### Task description
Copy the records below exactly as they stand. Leave out the pictures.

Change detection data
□ □ □

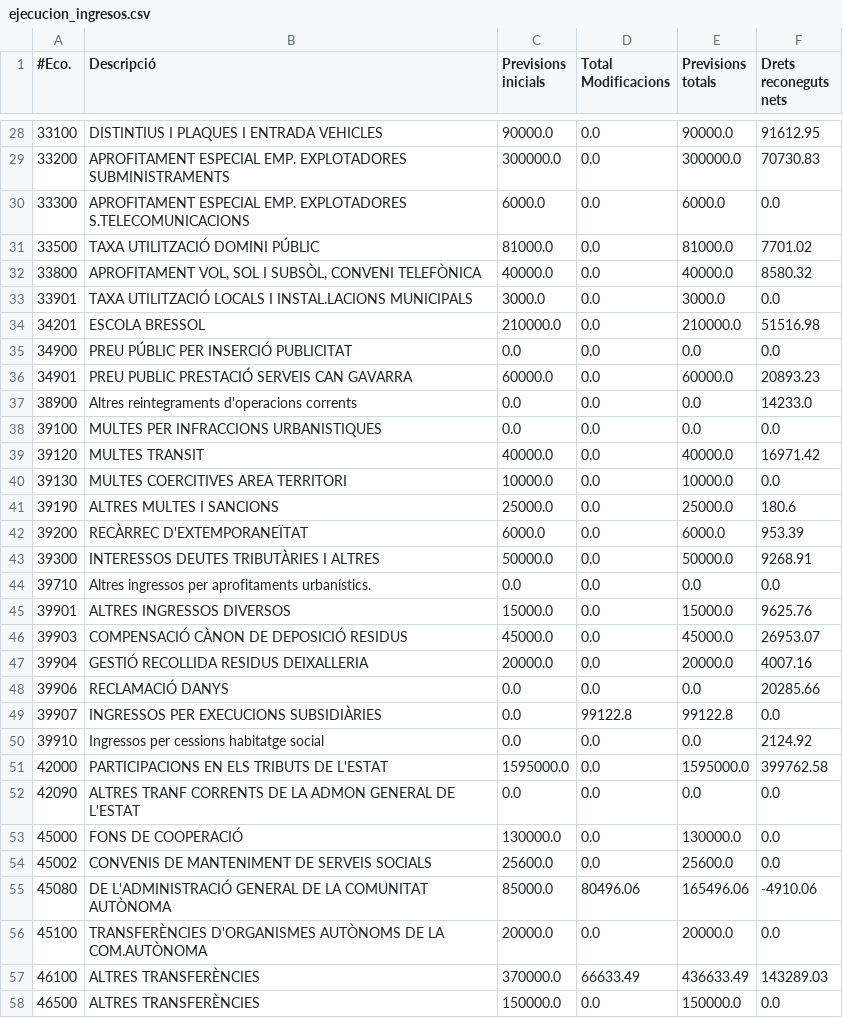
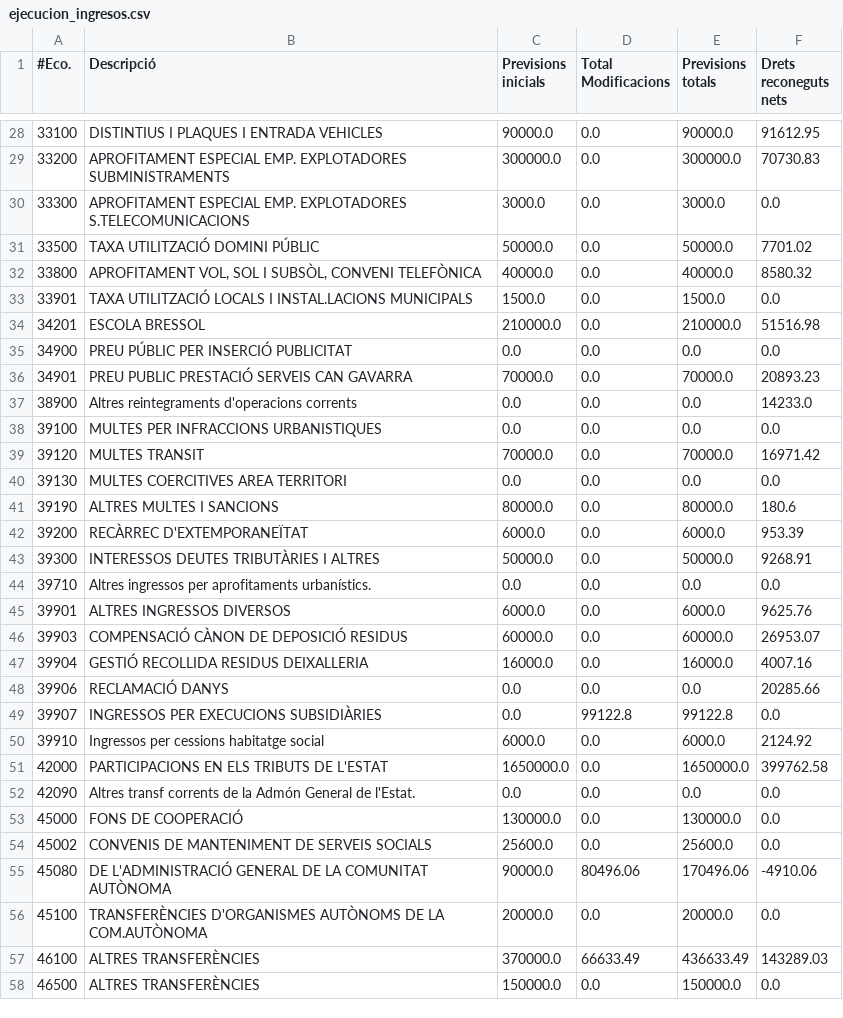
Before and after one commit to civio/presupuesto-polinya, a CSV file: data/ca/municipio/2019/ejecucion_ingresos.csv, drawn as a sheet; only a part is shown, gaps mark what is left out; the diff covers the shown part only.

```diff
--- a/data/ca/municipio/2019/ejecucion_ingresos.csv
+++ b/data/ca/municipio/2019/ejecucion_ingresos.csv
@@ -29,14 +29,14 @@
 33200,APROFITAMENT ESPECIAL EMP. EXPLOTADORES SUBMINISTRAMENTS,300000.0,0.0,300000.0,70730.83
-33300,APROFITAMENT ESPECIAL EMP. EXPLOTADORES S.TELECOMUNICACIONS,6000.0,0.0,6000.0,0.0
-33500,TAXA UTILITZACIÓ DOMINI PÚBLIC,81000.0,0.0,81000.0,7701.02
+33300,APROFITAMENT ESPECIAL EMP. EXPLOTADORES S.TELECOMUNICACIONS,3000.0,0.0,3000.0,0.0
+33500,TAXA UTILITZACIÓ DOMINI PÚBLIC,50000.0,0.0,50000.0,7701.02
 33800,"APROFITAMENT VOL, SOL I SUBSÒL, CONVENI TELEFÒNICA",40000.0,0.0,40000.0,8580.32
-33901,TAXA UTILITZACIÓ LOCALS I INSTAL.LACIONS MUNICIPALS,3000.0,0.0,3000.0,0.0
+33901,TAXA UTILITZACIÓ LOCALS I INSTAL.LACIONS MUNICIPALS,1500.0,0.0,1500.0,0.0
 34201,ESCOLA BRESSOL,210000.0,0.0,210000.0,51516.98
 34900,PREU PÚBLIC PER INSERCIÓ PUBLICITAT,0.0,0.0,0.0,0.0
-34901,PREU PUBLIC PRESTACIÓ SERVEIS CAN GAVARRA,60000.0,0.0,60000.0,20893.23
+34901,PREU PUBLIC PRESTACIÓ SERVEIS CAN GAVARRA,70000.0,0.0,70000.0,20893.23
 38900,Altres reintegraments d'operacions corrents,0.0,0.0,0.0,14233.0
 39100,MULTES PER INFRACCIONS URBANISTIQUES,0.0,0.0,0.0,0.0
-39120,MULTES TRANSIT,40000.0,0.0,40000.0,16971.42
-39130,MULTES COERCITIVES AREA TERRITORI,10000.0,0.0,10000.0,0.0
-39190,ALTRES MULTES I SANCIONS,25000.0,0.0,25000.0,180.6
+39120,MULTES TRANSIT,70000.0,0.0,70000.0,16971.42
+39130,MULTES COERCITIVES AREA TERRITORI,0.0,0.0,0.0,0.0
+39190,ALTRES MULTES I SANCIONS,80000.0,0.0,80000.0,180.6
 39200,RECÀRREC D'EXTEMPORANEÏTAT,6000.0,0.0,6000.0,953.39
@@ -44,13 +44,13 @@
 39710,Altres ingressos per aprofitaments urbanístics.,0.0,0.0,0.0,0.0
-39901,ALTRES INGRESSOS DIVERSOS,15000.0,0.0,15000.0,9625.76
-39903,COMPENSACIÓ CÀNON DE DEPOSICIÓ RESIDUS,45000.0,0.0,45000.0,26953.07
-39904,GESTIÓ RECOLLIDA RESIDUS DEIXALLERIA,20000.0,0.0,20000.0,4007.16
+39901,ALTRES INGRESSOS DIVERSOS,6000.0,0.0,6000.0,9625.76
+39903,COMPENSACIÓ CÀNON DE DEPOSICIÓ RESIDUS,60000.0,0.0,60000.0,26953.07
+39904,GESTIÓ RECOLLIDA RESIDUS DEIXALLERIA,16000.0,0.0,16000.0,4007.16
 39906,RECLAMACIÓ DANYS,0.0,0.0,0.0,20285.66
 39907,INGRESSOS PER EXECUCIONS SUBSIDIÀRIES,0.0,99122.8,99122.8,0.0
-39910,Ingressos per cessions habitatge social,0.0,0.0,0.0,2124.92
-42000,PARTICIPACIONS EN ELS TRIBUTS DE L'ESTAT,1595000.0,0.0,1595000.0,399762.58
-42090,ALTRES TRANF CORRENTS DE LA ADMON GENERAL DE L'ESTAT,0.0,0.0,0.0,0.0
+39910,Ingressos per cessions habitatge social,6000.0,0.0,6000.0,2124.92
+42000,PARTICIPACIONS EN ELS TRIBUTS DE L'ESTAT,1650000.0,0.0,1650000.0,399762.58
+42090,Altres transf corrents de la Admón General de l'Estat.,0.0,0.0,0.0,0.0
 45000,FONS DE COOPERACIÓ,130000.0,0.0,130000.0,0.0
 45002,CONVENIS DE MANTENIMENT DE SERVEIS SOCIALS,25600.0,0.0,25600.0,0.0
-45080,DE L'ADMINISTRACIÓ GENERAL DE LA COMUNITAT AUTÒNOMA,85000.0,80496.06,165496.06,-4910.06
+45080,DE L'ADMINISTRACIÓ GENERAL DE LA COMUNITAT AUTÒNOMA,90000.0,80496.06,170496.06,-4910.06
 45100,TRANSFERÈNCIES D'ORGANISMES AUTÒNOMS DE LA COM.AUTÒNOMA,20000.0,0.0,20000.0,0.0
```
Also changed, not shown: 46 edited cells elsewhere in this file, data/ca/municipio/2019/ejecucion_gastos.csv, data/ca/municipio/2019/gastos.csv, 5 other files.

□ □ □

### Result of this task
Before and after one commit to civio/presupuesto-polinya, a CSV file: data/ca/municipio/2019/ejecucion_ingresos.csv, drawn as a sheet; only a part is shown, gaps mark what is left out; the diff covers the shown part only.

```diff
--- a/data/ca/municipio/2019/ejecucion_ingresos.csv
+++ b/data/ca/municipio/2019/ejecucion_ingresos.csv
@@ -29,14 +29,14 @@
 33200,APROFITAMENT ESPECIAL EMP. EXPLOTADORES SUBMINISTRAMENTS,300000.0,0.0,300000.0,70730.83
-33300,APROFITAMENT ESPECIAL EMP. EXPLOTADORES S.TELECOMUNICACIONS,6000.0,0.0,6000.0,0.0
-33500,TAXA UTILITZACIÓ DOMINI PÚBLIC,81000.0,0.0,81000.0,7701.02
+33300,APROFITAMENT ESPECIAL EMP. EXPLOTADORES S.TELECOMUNICACIONS,3000.0,0.0,3000.0,0.0
+33500,TAXA UTILITZACIÓ DOMINI PÚBLIC,50000.0,0.0,50000.0,7701.02
 33800,"APROFITAMENT VOL, SOL I SUBSÒL, CONVENI TELEFÒNICA",40000.0,0.0,40000.0,8580.32
-33901,TAXA UTILITZACIÓ LOCALS I INSTAL.LACIONS MUNICIPALS,3000.0,0.0,3000.0,0.0
+33901,TAXA UTILITZACIÓ LOCALS I INSTAL.LACIONS MUNICIPALS,1500.0,0.0,1500.0,0.0
 34201,ESCOLA BRESSOL,210000.0,0.0,210000.0,51516.98
 34900,PREU PÚBLIC PER INSERCIÓ PUBLICITAT,0.0,0.0,0.0,0.0
-34901,PREU PUBLIC PRESTACIÓ SERVEIS CAN GAVARRA,60000.0,0.0,60000.0,20893.23
+34901,PREU PUBLIC PRESTACIÓ SERVEIS CAN GAVARRA,70000.0,0.0,70000.0,20893.23
 38900,Altres reintegraments d'operacions corrents,0.0,0.0,0.0,14233.0
 39100,MULTES PER INFRACCIONS URBANISTIQUES,0.0,0.0,0.0,0.0
-39120,MULTES TRANSIT,40000.0,0.0,40000.0,16971.42
-39130,MULTES COERCITIVES AREA TERRITORI,10000.0,0.0,10000.0,0.0
-39190,ALTRES MULTES I SANCIONS,25000.0,0.0,25000.0,180.6
+39120,MULTES TRANSIT,70000.0,0.0,70000.0,16971.42
+39130,MULTES COERCITIVES AREA TERRITORI,0.0,0.0,0.0,0.0
+39190,ALTRES MULTES I SANCIONS,80000.0,0.0,80000.0,180.6
 39200,RECÀRREC D'EXTEMPORANEÏTAT,6000.0,0.0,6000.0,953.39
@@ -44,13 +44,13 @@
 39710,Altres ingressos per aprofitaments urbanístics.,0.0,0.0,0.0,0.0
-39901,ALTRES INGRESSOS DIVERSOS,15000.0,0.0,15000.0,9625.76
-39903,COMPENSACIÓ CÀNON DE DEPOSICIÓ RESIDUS,45000.0,0.0,45000.0,26953.07
-39904,GESTIÓ RECOLLIDA RESIDUS DEIXALLERIA,20000.0,0.0,20000.0,4007.16
+39901,ALTRES INGRESSOS DIVERSOS,6000.0,0.0,6000.0,9625.76
+39903,COMPENSACIÓ CÀNON DE DEPOSICIÓ RESIDUS,60000.0,0.0,60000.0,26953.07
+39904,GESTIÓ RECOLLIDA RESIDUS DEIXALLERIA,16000.0,0.0,16000.0,4007.16
 39906,RECLAMACIÓ DANYS,0.0,0.0,0.0,20285.66
 39907,INGRESSOS PER EXECUCIONS SUBSIDIÀRIES,0.0,99122.8,99122.8,0.0
-39910,Ingressos per cessions habitatge social,0.0,0.0,0.0,2124.92
-42000,PARTICIPACIONS EN ELS TRIBUTS DE L'ESTAT,1595000.0,0.0,1595000.0,399762.58
-42090,ALTRES TRANF CORRENTS DE LA ADMON GENERAL DE L'ESTAT,0.0,0.0,0.0,0.0
+39910,Ingressos per cessions habitatge social,6000.0,0.0,6000.0,2124.92
+42000,PARTICIPACIONS EN ELS TRIBUTS DE L'ESTAT,1650000.0,0.0,1650000.0,399762.58
+42090,Altres transf corrents de la Admón General de l'Estat.,0.0,0.0,0.0,0.0
 45000,FONS DE COOPERACIÓ,130000.0,0.0,130000.0,0.0
 45002,CONVENIS DE MANTENIMENT DE SERVEIS SOCIALS,25600.0,0.0,25600.0,0.0
-45080,DE L'ADMINISTRACIÓ GENERAL DE LA COMUNITAT AUTÒNOMA,85000.0,80496.06,165496.06,-4910.06
+45080,DE L'ADMINISTRACIÓ GENERAL DE LA COMUNITAT AUTÒNOMA,90000.0,80496.06,170496.06,-4910.06
 45100,TRANSFERÈNCIES D'ORGANISMES AUTÒNOMS DE LA COM.AUTÒNOMA,20000.0,0.0,20000.0,0.0
```
Also changed, not shown: 46 edited cells elsewhere in this file, data/ca/municipio/2019/ejecucion_gastos.csv, data/ca/municipio/2019/gastos.csv, 5 other files.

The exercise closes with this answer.